* [Task item]: Among the records, find the lines that hold the string "QzxvbizKpaO" and return them.

Itemized modification records
──────
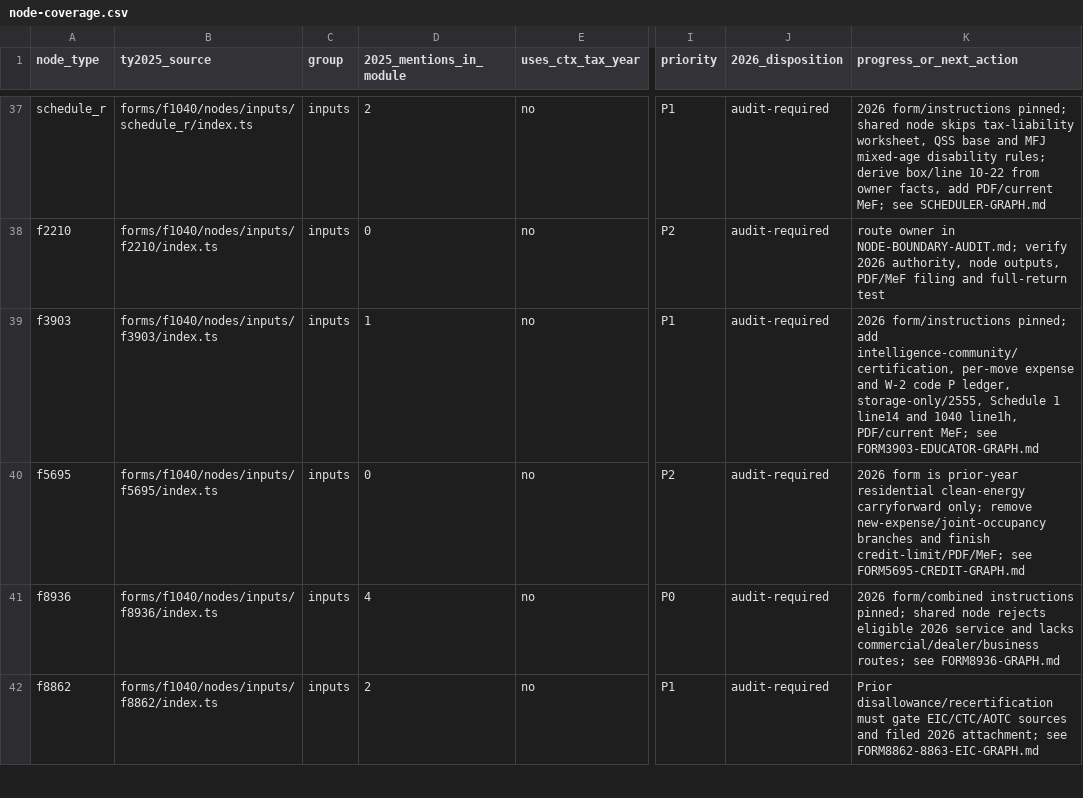
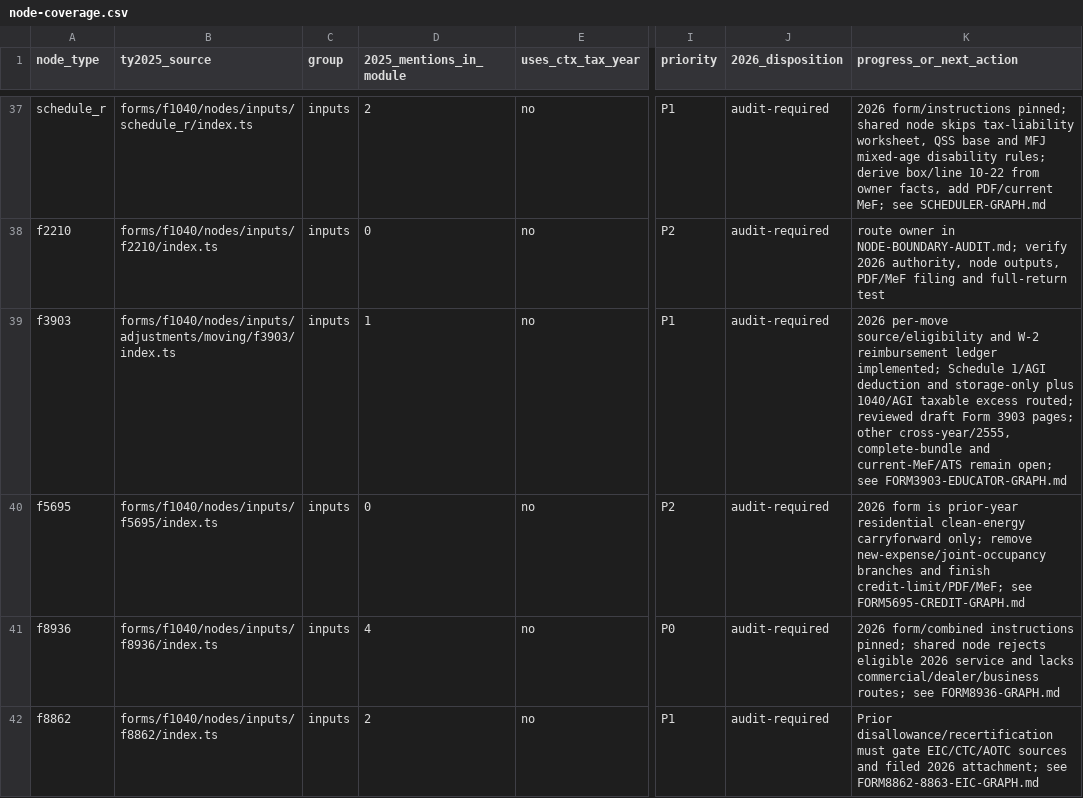
Before and after one commit to filedcom/opentax, a CSV file: docs/ty2026/inventories/node-coverage.csv, drawn as a sheet; only a part is shown, gaps mark what is left out; the diff names each change by its address in the sheet, - before the commit and + after, or states it on an @@ line.

Commit message:
feat(ty2026): reconcile moving expenses and render Form 3903

```diff
--- a/docs/ty2026/inventories/node-coverage.csv
+++ b/docs/ty2026/inventories/node-coverage.csv
-B39 (ty2025_source): forms/f1040/nodes/inputs/f3903/index.ts
+B39 (ty2025_source): forms/f1040/nodes/inputs/adjustments/moving/f3903/index.ts
-K39 (progress_or_next_action): 2026 form/instructions pinned; add intelligence-community/certification, per-move expense and W-2 code P ledger, storage-only/2555, Schedule 1 line14 and 1040 line1h, PDF/current MeF; see FORM3903-EDUCATOR-GRAPH.md
+K39 (progress_or_next_action): 2026 per-move source/eligibility and W-2 reimbursement ledger implemented; Schedule 1/AGI deduction and storage-only plus 1040/AGI taxable excess routed; reviewed draft Form 3903 pages; other cross-year/2555, complete-bundle and current-MeF/ATS remain open; see FORM3903-EDUCATOR-GRAPH.md
```
Also changed, not shown: 18 other files.
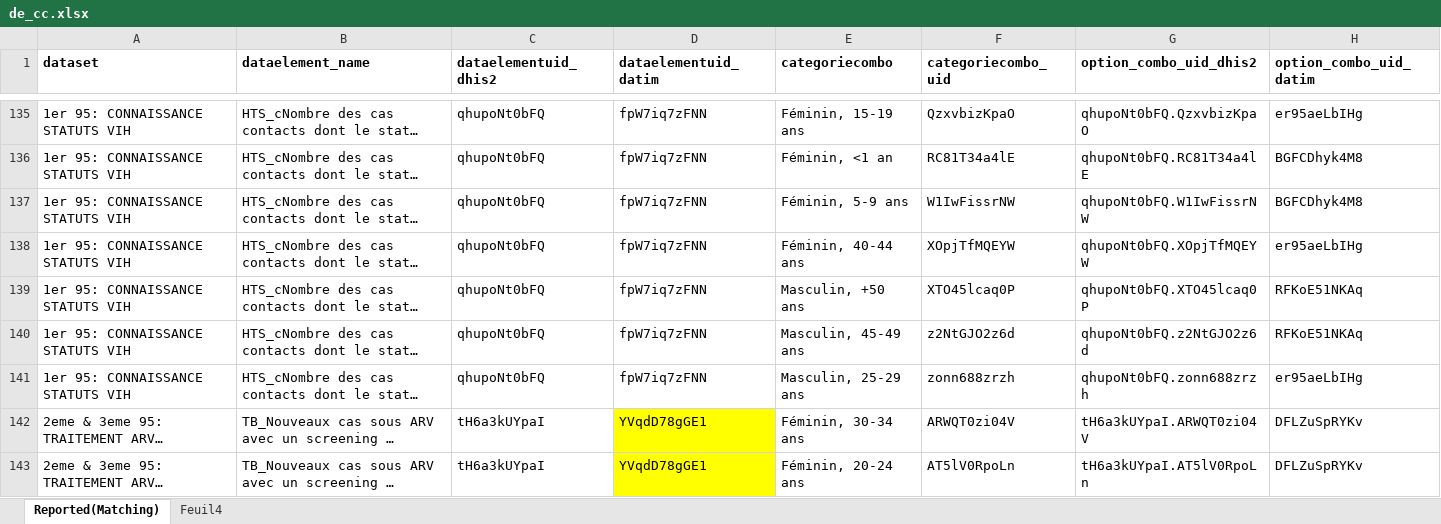
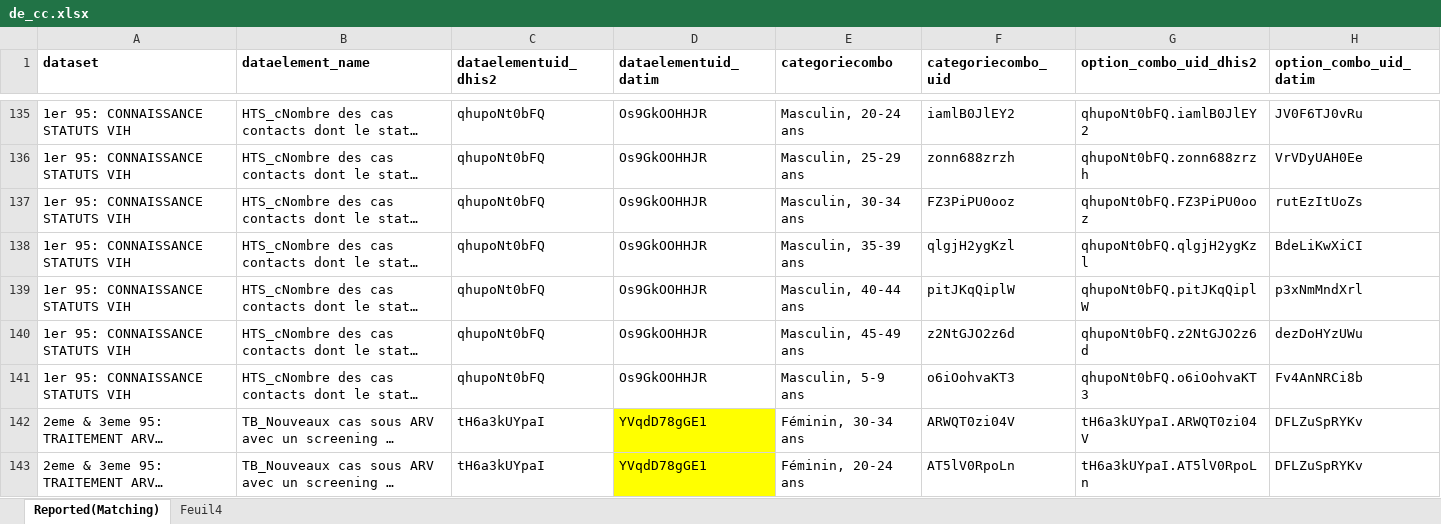
Before and after one commit to pierrekasongo/datim-generator-v3, an Excel workbook: de_cc.xlsx, sheet Reported(Matching), drawn as a sheet; only a part is shown, gaps mark what is left out; long unchanged cells end in …; values as stored, in another font and other column widths than the file's, no borders; conditional formats not drawn; the diff covers the shown part only; the diff names each change by its address in the sheet, - before the commit and + after, or states it on an @@ line.

Commit message:
Changing de_cc matching
Changing de_cc matching

```diff
--- a/de_cc.xlsx (sheet Reported(Matching))
+++ b/de_cc.xlsx (sheet Reported(Matching))
-D135:D141 (dataelementuid_datim): fpW7iq7zFNN
+D135:D141 (dataelementuid_datim): Os9GkOOHHJR
-E135 (categoriecombo): Féminin, 15-19 ans
+E135 (categoriecombo): Masculin, 20-24 ans
-F135 (categoriecombo_uid): QzxvbizKpaO
+F135 (categoriecombo_uid): iamlB0JlEY2
-G135 (option_combo_uid_dhis2): qhupoNt0bFQ.QzxvbizKpaO
+G135 (option_combo_uid_dhis2): qhupoNt0bFQ.iamlB0JlEY2
-H135 (option_combo_uid_datim): er95aeLbIHg
+H135 (option_combo_uid_datim): JV0F6TJ0vRu
-E136 (categoriecombo): Féminin, <1 an
+E136 (categoriecombo): Masculin, 25-29 ans
-F136 (categoriecombo_uid): RC81T34a4lE
+F136 (categoriecombo_uid): zonn688zrzh
-G136 (option_combo_uid_dhis2): qhupoNt0bFQ.RC81T34a4lE
+G136 (option_combo_uid_dhis2): qhupoNt0bFQ.zonn688zrzh
-H136 (option_combo_uid_datim): BGFCDhyk4M8
+H136 (option_combo_uid_datim): VrVDyUAH0Ee
-E137 (categoriecombo): Féminin, 5-9 ans
+E137 (categoriecombo): Masculin, 30-34 ans
-F137 (categoriecombo_uid): W1IwFissrNW
+F137 (categoriecombo_uid): FZ3PiPU0ooz
-G137 (option_combo_uid_dhis2): qhupoNt0bFQ.W1IwFissrNW
+G137 (option_combo_uid_dhis2): qhupoNt0bFQ.FZ3PiPU0ooz
-H137 (option_combo_uid_datim): BGFCDhyk4M8
+H137 (option_combo_uid_datim): rutEzItUoZs
-E138 (categoriecombo): Féminin, 40-44 ans
+E138 (categoriecombo): Masculin, 35-39 ans
-F138 (categoriecombo_uid): XOpjTfMQEYW
+F138 (categoriecombo_uid): qlgjH2ygKzl
-G138 (option_combo_uid_dhis2): qhupoNt0bFQ.XOpjTfMQEYW
+G138 (option_combo_uid_dhis2): qhupoNt0bFQ.qlgjH2ygKzl
-H138 (option_combo_uid_datim): er95aeLbIHg
+H138 (option_combo_uid_datim): BdeLiKwXiCI
-E139 (categoriecombo): Masculin, +50 ans
+E139 (categoriecombo): Masculin, 40-44 ans
-F139 (categoriecombo_uid): XTO45lcaq0P
+F139 (categoriecombo_uid): pitJKqQiplW
-G139 (option_combo_uid_dhis2): qhupoNt0bFQ.XTO45lcaq0P
+G139 (option_combo_uid_dhis2): qhupoNt0bFQ.pitJKqQiplW
-H139 (option_combo_uid_datim): RFKoE51NKAq
+H139 (option_combo_uid_datim): p3xNmMndXrl
-H140 (option_combo_uid_datim): RFKoE51NKAq
+H140 (option_combo_uid_datim): dezDoHYzUWu
-E141 (categoriecombo): Masculin, 25-29 ans
+E141 (categoriecombo): Masculin, 5-9 ans
-F141 (categoriecombo_uid): zonn688zrzh
+F141 (categoriecombo_uid): o6iOohvaKT3
-G141 (option_combo_uid_dhis2): qhupoNt0bFQ.zonn688zrzh
+G141 (option_combo_uid_dhis2): qhupoNt0bFQ.o6iOohvaKT3
-H141 (option_combo_uid_datim): er95aeLbIHg
+H141 (option_combo_uid_datim): Fv4AnNRCi8b
```
Also changed, not shown: 1 added row, 1 removed row, 71 edited cells and cell formats elsewhere in this sheet.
──────
* [Output of the task]:
-F135 (categoriecombo_uid): QzxvbizKpaO
-G135 (option_combo_uid_dhis2): qhupoNt0bFQ.QzxvbizKpaO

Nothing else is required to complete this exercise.